Rods and Cones
retinal receptors that detect black, white and gray, AND color sensations, respectively. The former is necessary for peripheral vision and twilight vision. The latter functions in daylight or in well-lit conditions.
the nerve that carries neural impulses from the eye to the brain
the central focal point in the retina, around which the eye's cones cluster.
nerve cells in the brain that respond to specific features of the stimulus, such as shape, angle, or movement.
the processing of several aspects of a problem SIMULTANEOUSLY.
Young-Helmholtz trichromatic theory
the theory that the retina contains three different color receptors--one most sensitive to red, one to green, and one to blue--which when stimulated in combination can produce the perception of any color.
the theory that opposing retinal processes (red-green, yellow-blue, white-black) enable color vision.
the sense or act of hearing
a coiled, bony, fluid-filled tube in the inner ear through which sound waves trigger nerve impulses.
in hearing, the theory that the rate of nerve impulses traveling up the auditory nerve matches the frequency of a tone, thus enabling us to sense its pitch.
Conduction hearing loss
hearing loss caused by damage to the mechanical system that conducts sound waves to the cochlea.

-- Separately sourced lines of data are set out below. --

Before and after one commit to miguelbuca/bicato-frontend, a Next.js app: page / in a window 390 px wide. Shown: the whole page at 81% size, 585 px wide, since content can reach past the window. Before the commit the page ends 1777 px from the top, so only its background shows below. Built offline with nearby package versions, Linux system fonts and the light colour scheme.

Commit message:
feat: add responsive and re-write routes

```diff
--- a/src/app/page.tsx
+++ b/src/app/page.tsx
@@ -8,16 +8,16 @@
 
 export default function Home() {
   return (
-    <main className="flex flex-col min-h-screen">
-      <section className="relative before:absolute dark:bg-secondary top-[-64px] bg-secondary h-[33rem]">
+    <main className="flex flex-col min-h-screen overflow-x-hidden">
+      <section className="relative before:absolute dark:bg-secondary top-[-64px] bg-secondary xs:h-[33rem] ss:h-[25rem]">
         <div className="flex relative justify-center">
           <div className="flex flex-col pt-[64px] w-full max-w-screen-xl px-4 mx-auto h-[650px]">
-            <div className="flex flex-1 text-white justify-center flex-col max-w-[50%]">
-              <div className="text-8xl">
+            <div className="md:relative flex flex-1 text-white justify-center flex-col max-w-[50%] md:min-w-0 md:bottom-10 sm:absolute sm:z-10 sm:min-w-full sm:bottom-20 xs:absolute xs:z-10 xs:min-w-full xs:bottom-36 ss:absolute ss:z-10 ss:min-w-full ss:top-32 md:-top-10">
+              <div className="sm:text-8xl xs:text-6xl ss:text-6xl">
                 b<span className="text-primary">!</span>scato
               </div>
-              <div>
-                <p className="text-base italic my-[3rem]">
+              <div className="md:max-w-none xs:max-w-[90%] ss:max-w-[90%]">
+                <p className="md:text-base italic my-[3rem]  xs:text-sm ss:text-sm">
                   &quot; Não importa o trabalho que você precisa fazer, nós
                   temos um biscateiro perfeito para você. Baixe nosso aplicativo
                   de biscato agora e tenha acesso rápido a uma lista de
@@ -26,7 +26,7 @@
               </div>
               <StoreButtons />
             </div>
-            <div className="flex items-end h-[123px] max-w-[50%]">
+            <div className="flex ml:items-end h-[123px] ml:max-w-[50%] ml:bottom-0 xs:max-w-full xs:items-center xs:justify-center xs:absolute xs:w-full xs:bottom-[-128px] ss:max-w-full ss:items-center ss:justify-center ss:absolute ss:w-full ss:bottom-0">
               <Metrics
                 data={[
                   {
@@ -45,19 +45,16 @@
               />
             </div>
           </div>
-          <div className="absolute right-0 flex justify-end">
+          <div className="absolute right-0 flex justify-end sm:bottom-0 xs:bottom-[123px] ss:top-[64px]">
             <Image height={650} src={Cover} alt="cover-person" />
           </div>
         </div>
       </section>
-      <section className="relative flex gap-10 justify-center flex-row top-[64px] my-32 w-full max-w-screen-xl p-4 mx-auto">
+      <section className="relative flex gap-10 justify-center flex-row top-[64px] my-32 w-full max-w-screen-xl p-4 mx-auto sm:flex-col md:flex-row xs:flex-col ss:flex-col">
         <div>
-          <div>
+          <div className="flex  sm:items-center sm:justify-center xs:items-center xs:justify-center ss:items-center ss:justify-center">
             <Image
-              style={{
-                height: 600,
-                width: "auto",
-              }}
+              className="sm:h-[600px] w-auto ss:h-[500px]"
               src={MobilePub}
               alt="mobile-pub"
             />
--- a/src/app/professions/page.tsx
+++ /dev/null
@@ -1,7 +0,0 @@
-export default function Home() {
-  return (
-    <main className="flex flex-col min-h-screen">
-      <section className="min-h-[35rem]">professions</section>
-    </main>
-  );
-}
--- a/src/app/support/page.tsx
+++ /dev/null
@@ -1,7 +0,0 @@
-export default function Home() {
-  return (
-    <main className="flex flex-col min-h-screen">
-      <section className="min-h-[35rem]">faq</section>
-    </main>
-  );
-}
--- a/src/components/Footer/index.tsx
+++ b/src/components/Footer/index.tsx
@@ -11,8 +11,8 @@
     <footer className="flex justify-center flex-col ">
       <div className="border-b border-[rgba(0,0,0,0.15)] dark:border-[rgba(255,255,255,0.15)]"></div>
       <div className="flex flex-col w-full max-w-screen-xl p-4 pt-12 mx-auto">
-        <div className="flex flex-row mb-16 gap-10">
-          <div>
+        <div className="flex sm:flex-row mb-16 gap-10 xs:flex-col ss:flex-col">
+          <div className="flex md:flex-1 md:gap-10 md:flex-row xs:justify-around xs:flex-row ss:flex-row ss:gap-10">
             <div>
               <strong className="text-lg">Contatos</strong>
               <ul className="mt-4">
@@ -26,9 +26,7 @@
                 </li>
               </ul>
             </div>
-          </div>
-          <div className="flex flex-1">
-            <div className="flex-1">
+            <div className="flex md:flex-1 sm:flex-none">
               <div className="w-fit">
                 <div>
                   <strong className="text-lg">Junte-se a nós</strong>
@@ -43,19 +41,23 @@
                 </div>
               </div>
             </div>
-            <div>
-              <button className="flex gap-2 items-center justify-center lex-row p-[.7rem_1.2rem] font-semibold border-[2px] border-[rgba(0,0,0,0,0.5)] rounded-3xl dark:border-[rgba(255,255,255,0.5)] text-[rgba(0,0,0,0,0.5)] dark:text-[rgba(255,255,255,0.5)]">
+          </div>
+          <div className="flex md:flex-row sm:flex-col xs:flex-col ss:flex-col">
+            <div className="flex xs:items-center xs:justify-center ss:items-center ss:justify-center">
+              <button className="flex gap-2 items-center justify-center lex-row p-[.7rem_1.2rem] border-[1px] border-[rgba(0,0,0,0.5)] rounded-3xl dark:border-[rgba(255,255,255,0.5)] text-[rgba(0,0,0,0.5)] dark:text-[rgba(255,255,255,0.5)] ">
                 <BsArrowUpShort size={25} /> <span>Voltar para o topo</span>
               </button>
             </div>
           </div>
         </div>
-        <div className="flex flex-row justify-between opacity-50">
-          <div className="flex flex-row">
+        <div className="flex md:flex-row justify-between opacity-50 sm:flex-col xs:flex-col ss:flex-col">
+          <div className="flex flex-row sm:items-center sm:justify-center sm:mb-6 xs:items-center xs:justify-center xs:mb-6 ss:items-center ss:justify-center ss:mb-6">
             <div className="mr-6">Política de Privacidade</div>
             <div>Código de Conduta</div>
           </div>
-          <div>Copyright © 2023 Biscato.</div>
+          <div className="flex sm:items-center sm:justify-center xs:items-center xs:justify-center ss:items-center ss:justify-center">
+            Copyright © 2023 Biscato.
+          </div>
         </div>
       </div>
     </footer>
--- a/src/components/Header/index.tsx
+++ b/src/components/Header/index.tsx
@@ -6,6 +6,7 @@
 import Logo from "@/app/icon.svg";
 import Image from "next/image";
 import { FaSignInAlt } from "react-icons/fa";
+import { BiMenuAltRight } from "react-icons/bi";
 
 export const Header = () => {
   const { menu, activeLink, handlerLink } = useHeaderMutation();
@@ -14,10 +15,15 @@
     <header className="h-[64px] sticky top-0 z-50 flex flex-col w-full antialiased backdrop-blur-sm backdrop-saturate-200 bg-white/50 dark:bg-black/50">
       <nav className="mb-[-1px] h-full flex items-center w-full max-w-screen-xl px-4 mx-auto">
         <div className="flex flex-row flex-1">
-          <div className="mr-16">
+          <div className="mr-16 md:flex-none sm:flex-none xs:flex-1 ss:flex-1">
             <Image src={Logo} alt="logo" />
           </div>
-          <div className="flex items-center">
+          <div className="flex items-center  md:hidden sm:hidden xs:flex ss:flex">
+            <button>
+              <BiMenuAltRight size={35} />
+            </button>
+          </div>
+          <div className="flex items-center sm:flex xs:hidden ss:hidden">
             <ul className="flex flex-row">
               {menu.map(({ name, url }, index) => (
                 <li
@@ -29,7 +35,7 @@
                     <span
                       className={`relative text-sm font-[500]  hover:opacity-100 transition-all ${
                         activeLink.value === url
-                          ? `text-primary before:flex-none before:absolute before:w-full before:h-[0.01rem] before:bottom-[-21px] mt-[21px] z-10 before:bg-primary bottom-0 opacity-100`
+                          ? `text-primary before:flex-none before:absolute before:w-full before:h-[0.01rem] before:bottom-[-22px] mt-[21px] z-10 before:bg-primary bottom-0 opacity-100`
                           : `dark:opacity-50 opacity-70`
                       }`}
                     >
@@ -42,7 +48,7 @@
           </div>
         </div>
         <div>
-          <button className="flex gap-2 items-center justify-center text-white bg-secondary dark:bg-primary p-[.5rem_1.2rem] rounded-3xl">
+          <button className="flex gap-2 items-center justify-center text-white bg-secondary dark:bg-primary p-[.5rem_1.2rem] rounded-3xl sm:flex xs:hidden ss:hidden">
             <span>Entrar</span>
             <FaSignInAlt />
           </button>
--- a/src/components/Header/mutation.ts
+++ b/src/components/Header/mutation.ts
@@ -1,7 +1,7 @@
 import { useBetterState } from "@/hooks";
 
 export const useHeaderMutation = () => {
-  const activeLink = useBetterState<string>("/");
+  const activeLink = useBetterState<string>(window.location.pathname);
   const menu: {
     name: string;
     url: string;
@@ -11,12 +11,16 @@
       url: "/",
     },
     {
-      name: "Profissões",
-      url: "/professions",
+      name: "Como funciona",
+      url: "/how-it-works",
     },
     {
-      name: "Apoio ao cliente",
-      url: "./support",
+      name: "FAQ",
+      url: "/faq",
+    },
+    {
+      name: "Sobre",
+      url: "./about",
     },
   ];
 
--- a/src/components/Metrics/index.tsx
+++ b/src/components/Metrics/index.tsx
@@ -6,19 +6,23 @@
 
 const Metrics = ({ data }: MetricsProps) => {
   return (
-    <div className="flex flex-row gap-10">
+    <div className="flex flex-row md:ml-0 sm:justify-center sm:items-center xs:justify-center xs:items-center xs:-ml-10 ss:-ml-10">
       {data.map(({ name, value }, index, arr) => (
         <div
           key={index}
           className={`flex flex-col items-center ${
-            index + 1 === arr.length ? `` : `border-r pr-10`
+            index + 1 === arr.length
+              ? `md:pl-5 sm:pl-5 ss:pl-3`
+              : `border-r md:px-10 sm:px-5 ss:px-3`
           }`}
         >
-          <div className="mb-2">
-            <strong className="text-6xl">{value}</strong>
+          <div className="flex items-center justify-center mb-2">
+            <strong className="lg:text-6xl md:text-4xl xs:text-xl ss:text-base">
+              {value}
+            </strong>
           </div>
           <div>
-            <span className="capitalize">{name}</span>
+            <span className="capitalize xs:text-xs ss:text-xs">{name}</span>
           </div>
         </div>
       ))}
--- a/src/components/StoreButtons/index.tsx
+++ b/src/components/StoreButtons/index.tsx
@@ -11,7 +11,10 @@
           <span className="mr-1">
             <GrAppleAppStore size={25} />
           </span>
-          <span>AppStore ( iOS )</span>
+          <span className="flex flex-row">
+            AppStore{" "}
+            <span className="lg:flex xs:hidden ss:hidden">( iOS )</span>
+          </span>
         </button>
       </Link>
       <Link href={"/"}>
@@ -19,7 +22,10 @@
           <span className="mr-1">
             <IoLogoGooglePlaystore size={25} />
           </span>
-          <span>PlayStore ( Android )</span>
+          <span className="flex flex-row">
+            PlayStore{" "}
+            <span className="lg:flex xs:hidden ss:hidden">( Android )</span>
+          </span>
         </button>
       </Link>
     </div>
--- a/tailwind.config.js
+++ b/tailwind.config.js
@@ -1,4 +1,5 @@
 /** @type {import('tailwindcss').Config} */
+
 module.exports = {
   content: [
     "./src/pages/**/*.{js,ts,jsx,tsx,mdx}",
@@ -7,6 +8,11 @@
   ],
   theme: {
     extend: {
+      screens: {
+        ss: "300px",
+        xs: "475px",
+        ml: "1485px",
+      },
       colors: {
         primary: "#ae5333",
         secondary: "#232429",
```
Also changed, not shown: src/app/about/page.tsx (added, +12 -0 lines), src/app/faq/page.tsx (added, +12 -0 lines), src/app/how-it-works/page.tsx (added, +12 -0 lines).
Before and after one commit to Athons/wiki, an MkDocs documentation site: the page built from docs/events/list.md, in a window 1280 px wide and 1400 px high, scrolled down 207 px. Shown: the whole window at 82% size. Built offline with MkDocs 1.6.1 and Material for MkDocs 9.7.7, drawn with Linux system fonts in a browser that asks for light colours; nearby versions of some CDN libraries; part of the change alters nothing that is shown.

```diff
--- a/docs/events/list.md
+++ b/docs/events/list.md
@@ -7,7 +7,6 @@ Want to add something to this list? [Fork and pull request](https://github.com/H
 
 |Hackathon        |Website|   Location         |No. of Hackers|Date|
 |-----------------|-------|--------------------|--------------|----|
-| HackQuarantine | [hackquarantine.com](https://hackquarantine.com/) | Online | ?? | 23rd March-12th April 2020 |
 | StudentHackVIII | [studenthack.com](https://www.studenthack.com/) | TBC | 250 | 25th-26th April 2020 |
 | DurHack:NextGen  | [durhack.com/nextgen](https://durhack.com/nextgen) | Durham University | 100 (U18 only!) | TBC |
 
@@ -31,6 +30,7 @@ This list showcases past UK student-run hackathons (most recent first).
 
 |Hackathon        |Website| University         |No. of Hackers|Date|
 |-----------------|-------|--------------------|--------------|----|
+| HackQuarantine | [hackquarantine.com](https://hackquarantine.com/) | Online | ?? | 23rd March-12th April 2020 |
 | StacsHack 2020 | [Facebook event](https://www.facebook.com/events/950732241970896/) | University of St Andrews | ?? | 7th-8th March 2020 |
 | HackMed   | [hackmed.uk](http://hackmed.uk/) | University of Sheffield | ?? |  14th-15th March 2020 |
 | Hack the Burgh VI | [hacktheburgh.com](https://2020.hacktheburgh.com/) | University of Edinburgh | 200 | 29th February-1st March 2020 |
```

the theory that the spinal cord contains a neurological "gate" that blocks pain signals or allows them to pass on to the brain
the principle that one sense may influence another, as when the smell of food influences its taste.
the system for sensing the position and movement of individual body parts.
the sense of body movement and position, including the sense of balance.
Sensorineural hearing loss
hearing loss caused by damage to the cochlea;s receptor cells or to the auditory nerves (aka "nerve deafness")